BRIEF — Below are some records; print every one of them exactly.
--- INPUT MATERIAL Enclosed Below ---
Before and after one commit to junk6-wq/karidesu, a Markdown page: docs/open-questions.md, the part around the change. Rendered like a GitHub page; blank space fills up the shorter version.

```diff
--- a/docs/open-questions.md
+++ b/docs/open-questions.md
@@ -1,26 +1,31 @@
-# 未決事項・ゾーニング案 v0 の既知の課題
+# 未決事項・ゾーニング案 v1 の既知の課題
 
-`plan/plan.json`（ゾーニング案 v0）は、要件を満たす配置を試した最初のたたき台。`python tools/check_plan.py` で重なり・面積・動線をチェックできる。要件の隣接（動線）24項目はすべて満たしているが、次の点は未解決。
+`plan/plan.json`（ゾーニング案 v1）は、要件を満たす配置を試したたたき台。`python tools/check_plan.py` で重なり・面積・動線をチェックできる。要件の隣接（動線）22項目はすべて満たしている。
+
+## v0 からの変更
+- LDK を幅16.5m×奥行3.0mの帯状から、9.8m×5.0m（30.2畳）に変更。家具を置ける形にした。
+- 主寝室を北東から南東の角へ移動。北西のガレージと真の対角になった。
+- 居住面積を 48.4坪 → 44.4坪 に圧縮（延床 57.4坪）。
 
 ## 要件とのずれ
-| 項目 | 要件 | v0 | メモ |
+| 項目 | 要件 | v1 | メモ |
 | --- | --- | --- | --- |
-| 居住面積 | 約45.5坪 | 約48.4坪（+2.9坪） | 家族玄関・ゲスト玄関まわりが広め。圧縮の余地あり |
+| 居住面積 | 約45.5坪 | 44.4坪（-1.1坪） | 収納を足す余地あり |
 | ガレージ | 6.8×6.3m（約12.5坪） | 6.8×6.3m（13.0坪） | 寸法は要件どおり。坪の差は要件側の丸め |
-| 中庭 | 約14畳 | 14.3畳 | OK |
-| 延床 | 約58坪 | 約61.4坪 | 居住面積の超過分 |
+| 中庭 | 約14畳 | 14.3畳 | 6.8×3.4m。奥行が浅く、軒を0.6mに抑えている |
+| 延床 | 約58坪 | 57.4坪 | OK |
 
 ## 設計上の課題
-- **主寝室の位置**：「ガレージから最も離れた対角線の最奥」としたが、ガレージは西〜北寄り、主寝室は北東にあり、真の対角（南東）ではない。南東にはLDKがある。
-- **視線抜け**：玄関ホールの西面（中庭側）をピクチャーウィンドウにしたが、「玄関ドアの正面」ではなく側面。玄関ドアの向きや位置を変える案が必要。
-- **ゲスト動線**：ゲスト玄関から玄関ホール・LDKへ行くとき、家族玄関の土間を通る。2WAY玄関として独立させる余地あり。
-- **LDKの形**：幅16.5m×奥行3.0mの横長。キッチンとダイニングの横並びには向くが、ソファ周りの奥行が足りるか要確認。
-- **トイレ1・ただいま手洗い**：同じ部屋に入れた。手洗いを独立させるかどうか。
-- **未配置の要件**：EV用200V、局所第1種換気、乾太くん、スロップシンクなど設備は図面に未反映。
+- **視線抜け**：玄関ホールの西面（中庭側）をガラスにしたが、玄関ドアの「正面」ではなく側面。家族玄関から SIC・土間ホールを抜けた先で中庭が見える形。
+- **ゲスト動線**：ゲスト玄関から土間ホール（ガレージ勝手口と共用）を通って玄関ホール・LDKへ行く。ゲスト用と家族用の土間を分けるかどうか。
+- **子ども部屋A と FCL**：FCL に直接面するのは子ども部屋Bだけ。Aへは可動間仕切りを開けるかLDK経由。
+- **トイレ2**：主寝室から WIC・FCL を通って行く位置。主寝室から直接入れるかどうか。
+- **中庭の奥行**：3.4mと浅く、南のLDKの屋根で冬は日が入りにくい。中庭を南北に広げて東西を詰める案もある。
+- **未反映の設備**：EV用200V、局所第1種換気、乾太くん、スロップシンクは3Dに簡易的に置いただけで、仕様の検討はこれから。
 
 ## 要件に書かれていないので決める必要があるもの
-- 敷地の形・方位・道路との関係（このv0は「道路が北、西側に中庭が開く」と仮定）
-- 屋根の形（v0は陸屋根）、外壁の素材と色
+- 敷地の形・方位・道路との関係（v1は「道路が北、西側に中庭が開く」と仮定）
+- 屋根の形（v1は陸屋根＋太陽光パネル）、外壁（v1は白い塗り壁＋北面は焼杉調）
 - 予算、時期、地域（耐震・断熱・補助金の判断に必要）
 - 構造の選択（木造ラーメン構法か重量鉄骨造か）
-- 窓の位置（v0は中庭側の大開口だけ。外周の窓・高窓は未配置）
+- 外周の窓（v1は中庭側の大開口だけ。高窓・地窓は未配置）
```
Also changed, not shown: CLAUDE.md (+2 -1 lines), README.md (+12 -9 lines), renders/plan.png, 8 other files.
--- End of Enclosed INPUT MATERIAL ---
TASK ANSWER —
Before and after one commit to junk6-wq/karidesu, a Markdown page: docs/open-questions.md, the part around the change. Rendered like a GitHub page; blank space fills up the shorter version.

```diff
--- a/docs/open-questions.md
+++ b/docs/open-questions.md
@@ -1,26 +1,31 @@
-# 未決事項・ゾーニング案 v0 の既知の課題
+# 未決事項・ゾーニング案 v1 の既知の課題
 
-`plan/plan.json`（ゾーニング案 v0）は、要件を満たす配置を試した最初のたたき台。`python tools/check_plan.py` で重なり・面積・動線をチェックできる。要件の隣接（動線）24項目はすべて満たしているが、次の点は未解決。
+`plan/plan.json`（ゾーニング案 v1）は、要件を満たす配置を試したたたき台。`python tools/check_plan.py` で重なり・面積・動線をチェックできる。要件の隣接（動線）22項目はすべて満たしている。
+
+## v0 からの変更
+- LDK を幅16.5m×奥行3.0mの帯状から、9.8m×5.0m（30.2畳）に変更。家具を置ける形にした。
+- 主寝室を北東から南東の角へ移動。北西のガレージと真の対角になった。
+- 居住面積を 48.4坪 → 44.4坪 に圧縮（延床 57.4坪）。
 
 ## 要件とのずれ
-| 項目 | 要件 | v0 | メモ |
+| 項目 | 要件 | v1 | メモ |
 | --- | --- | --- | --- |
-| 居住面積 | 約45.5坪 | 約48.4坪（+2.9坪） | 家族玄関・ゲスト玄関まわりが広め。圧縮の余地あり |
+| 居住面積 | 約45.5坪 | 44.4坪（-1.1坪） | 収納を足す余地あり |
 | ガレージ | 6.8×6.3m（約12.5坪） | 6.8×6.3m（13.0坪） | 寸法は要件どおり。坪の差は要件側の丸め |
-| 中庭 | 約14畳 | 14.3畳 | OK |
-| 延床 | 約58坪 | 約61.4坪 | 居住面積の超過分 |
+| 中庭 | 約14畳 | 14.3畳 | 6.8×3.4m。奥行が浅く、軒を0.6mに抑えている |
+| 延床 | 約58坪 | 57.4坪 | OK |
 
 ## 設計上の課題
-- **主寝室の位置**：「ガレージから最も離れた対角線の最奥」としたが、ガレージは西〜北寄り、主寝室は北東にあり、真の対角（南東）ではない。南東にはLDKがある。
-- **視線抜け**：玄関ホールの西面（中庭側）をピクチャーウィンドウにしたが、「玄関ドアの正面」ではなく側面。玄関ドアの向きや位置を変える案が必要。
-- **ゲスト動線**：ゲスト玄関から玄関ホール・LDKへ行くとき、家族玄関の土間を通る。2WAY玄関として独立させる余地あり。
-- **LDKの形**：幅16.5m×奥行3.0mの横長。キッチンとダイニングの横並びには向くが、ソファ周りの奥行が足りるか要確認。
-- **トイレ1・ただいま手洗い**：同じ部屋に入れた。手洗いを独立させるかどうか。
-- **未配置の要件**：EV用200V、局所第1種換気、乾太くん、スロップシンクなど設備は図面に未反映。
+- **視線抜け**：玄関ホールの西面（中庭側）をガラスにしたが、玄関ドアの「正面」ではなく側面。家族玄関から SIC・土間ホールを抜けた先で中庭が見える形。
+- **ゲスト動線**：ゲスト玄関から土間ホール（ガレージ勝手口と共用）を通って玄関ホール・LDKへ行く。ゲスト用と家族用の土間を分けるかどうか。
+- **子ども部屋A と FCL**：FCL に直接面するのは子ども部屋Bだけ。Aへは可動間仕切りを開けるかLDK経由。
+- **トイレ2**：主寝室から WIC・FCL を通って行く位置。主寝室から直接入れるかどうか。
+- **中庭の奥行**：3.4mと浅く、南のLDKの屋根で冬は日が入りにくい。中庭を南北に広げて東西を詰める案もある。
+- **未反映の設備**：EV用200V、局所第1種換気、乾太くん、スロップシンクは3Dに簡易的に置いただけで、仕様の検討はこれから。
 
 ## 要件に書かれていないので決める必要があるもの
-- 敷地の形・方位・道路との関係（このv0は「道路が北、西側に中庭が開く」と仮定）
-- 屋根の形（v0は陸屋根）、外壁の素材と色
+- 敷地の形・方位・道路との関係（v1は「道路が北、西側に中庭が開く」と仮定）
+- 屋根の形（v1は陸屋根＋太陽光パネル）、外壁（v1は白い塗り壁＋北面は焼杉調）
 - 予算、時期、地域（耐震・断熱・補助金の判断に必要）
 - 構造の選択（木造ラーメン構法か重量鉄骨造か）
-- 窓の位置（v0は中庭側の大開口だけ。外周の窓・高窓は未配置）
+- 外周の窓（v1は中庭側の大開口だけ。高窓・地窓は未配置）
```
Also changed, not shown: CLAUDE.md (+2 -1 lines), README.md (+12 -9 lines), renders/plan.png, 8 other files.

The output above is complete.